--- START ---

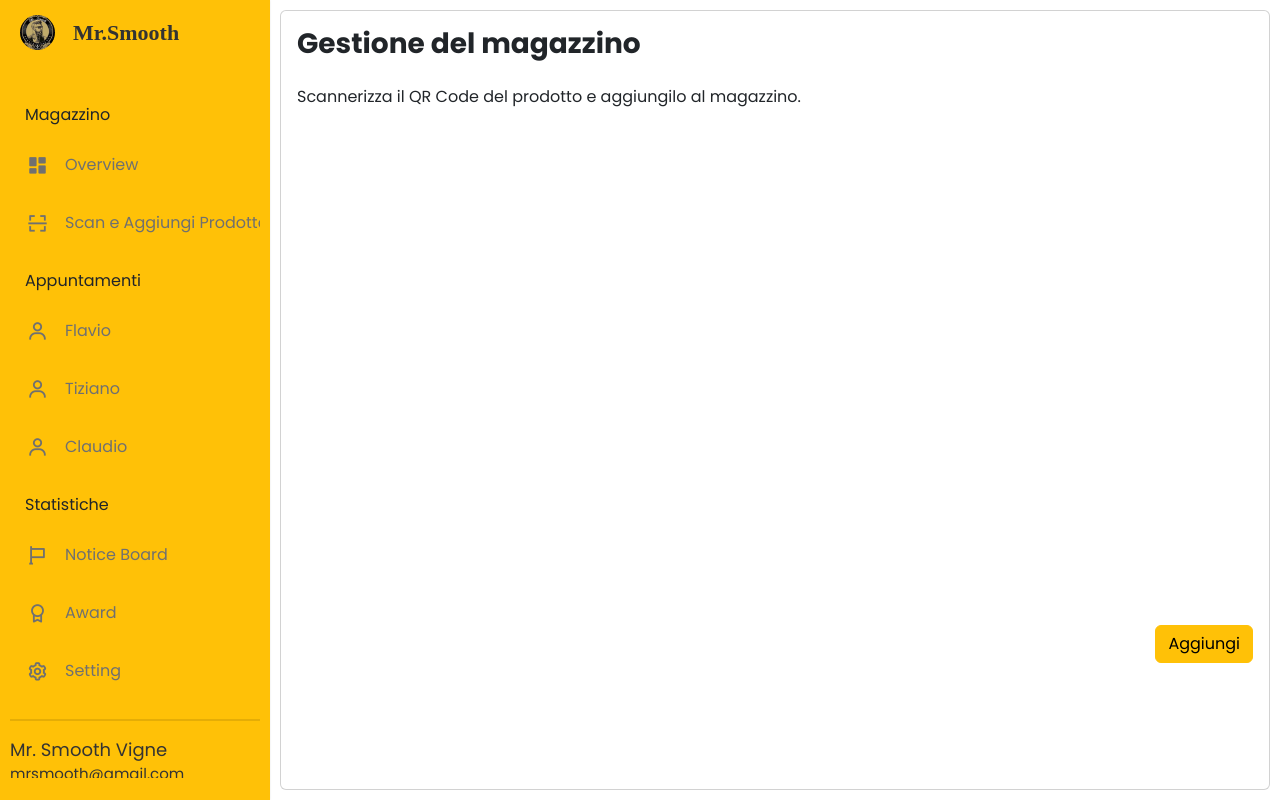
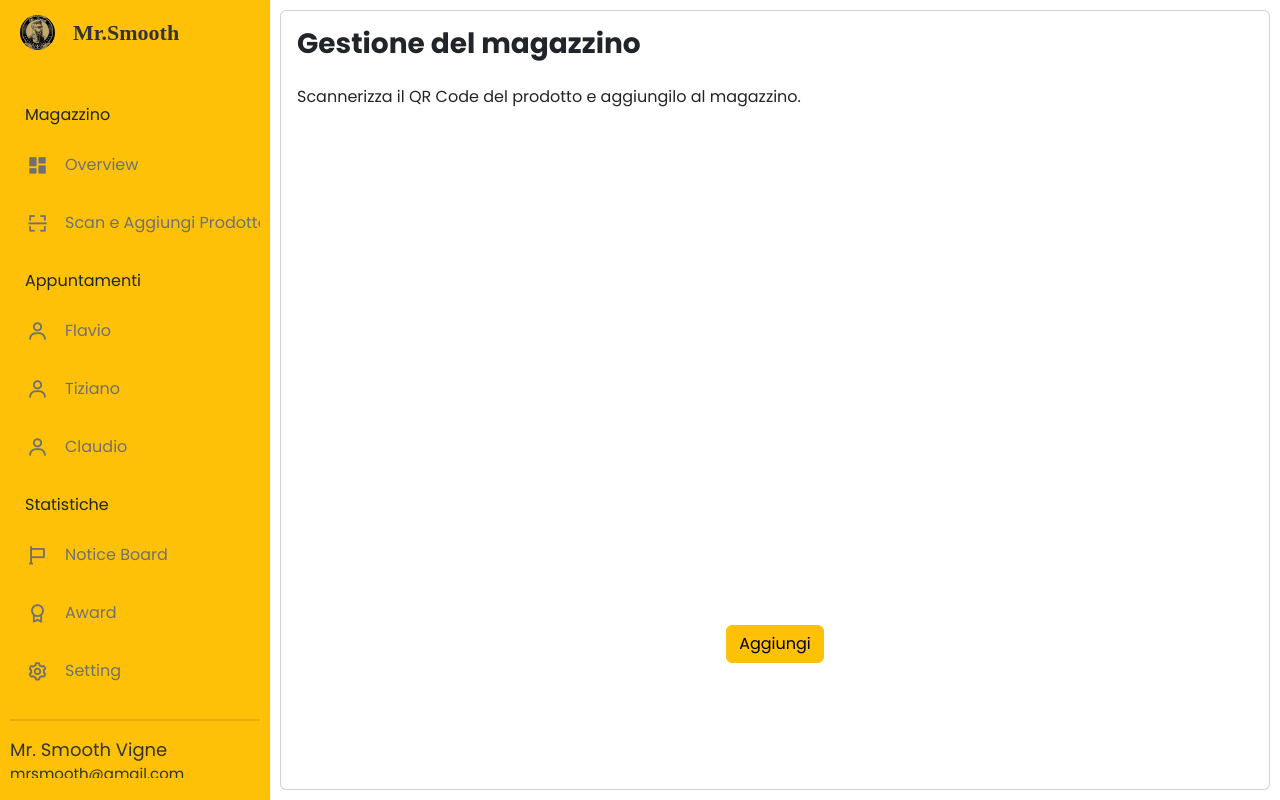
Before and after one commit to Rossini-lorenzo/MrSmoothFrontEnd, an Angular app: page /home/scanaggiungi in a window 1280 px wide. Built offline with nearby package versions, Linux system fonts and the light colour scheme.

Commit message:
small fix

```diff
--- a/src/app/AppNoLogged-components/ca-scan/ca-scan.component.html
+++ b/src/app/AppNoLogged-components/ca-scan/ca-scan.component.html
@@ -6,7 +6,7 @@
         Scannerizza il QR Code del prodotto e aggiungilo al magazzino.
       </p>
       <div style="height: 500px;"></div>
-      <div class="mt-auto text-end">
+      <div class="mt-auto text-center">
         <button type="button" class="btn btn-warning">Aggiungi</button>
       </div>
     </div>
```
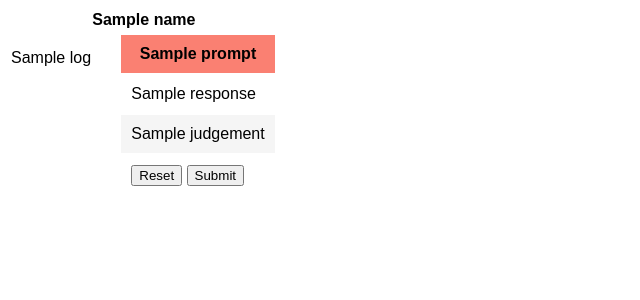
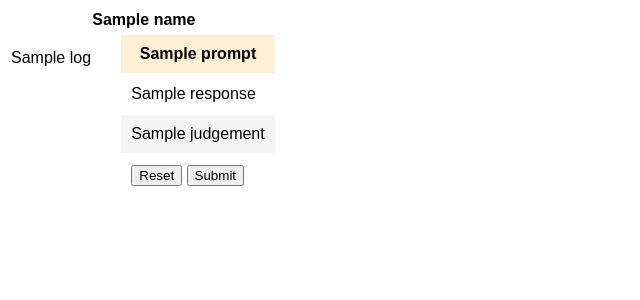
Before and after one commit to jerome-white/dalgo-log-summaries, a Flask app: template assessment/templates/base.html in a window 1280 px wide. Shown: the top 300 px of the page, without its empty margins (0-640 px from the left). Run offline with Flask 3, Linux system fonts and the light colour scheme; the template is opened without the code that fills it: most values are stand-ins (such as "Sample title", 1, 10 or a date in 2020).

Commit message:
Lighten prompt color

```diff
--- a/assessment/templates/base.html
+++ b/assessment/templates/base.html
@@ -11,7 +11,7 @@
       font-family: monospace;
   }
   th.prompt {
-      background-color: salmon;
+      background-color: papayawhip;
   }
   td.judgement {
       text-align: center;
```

--- END ---

Directions
The lines you need are those containing "center"; find them in the records and copy them.

Reply
+      <div class="mt-auto text-center">
       text-align: center;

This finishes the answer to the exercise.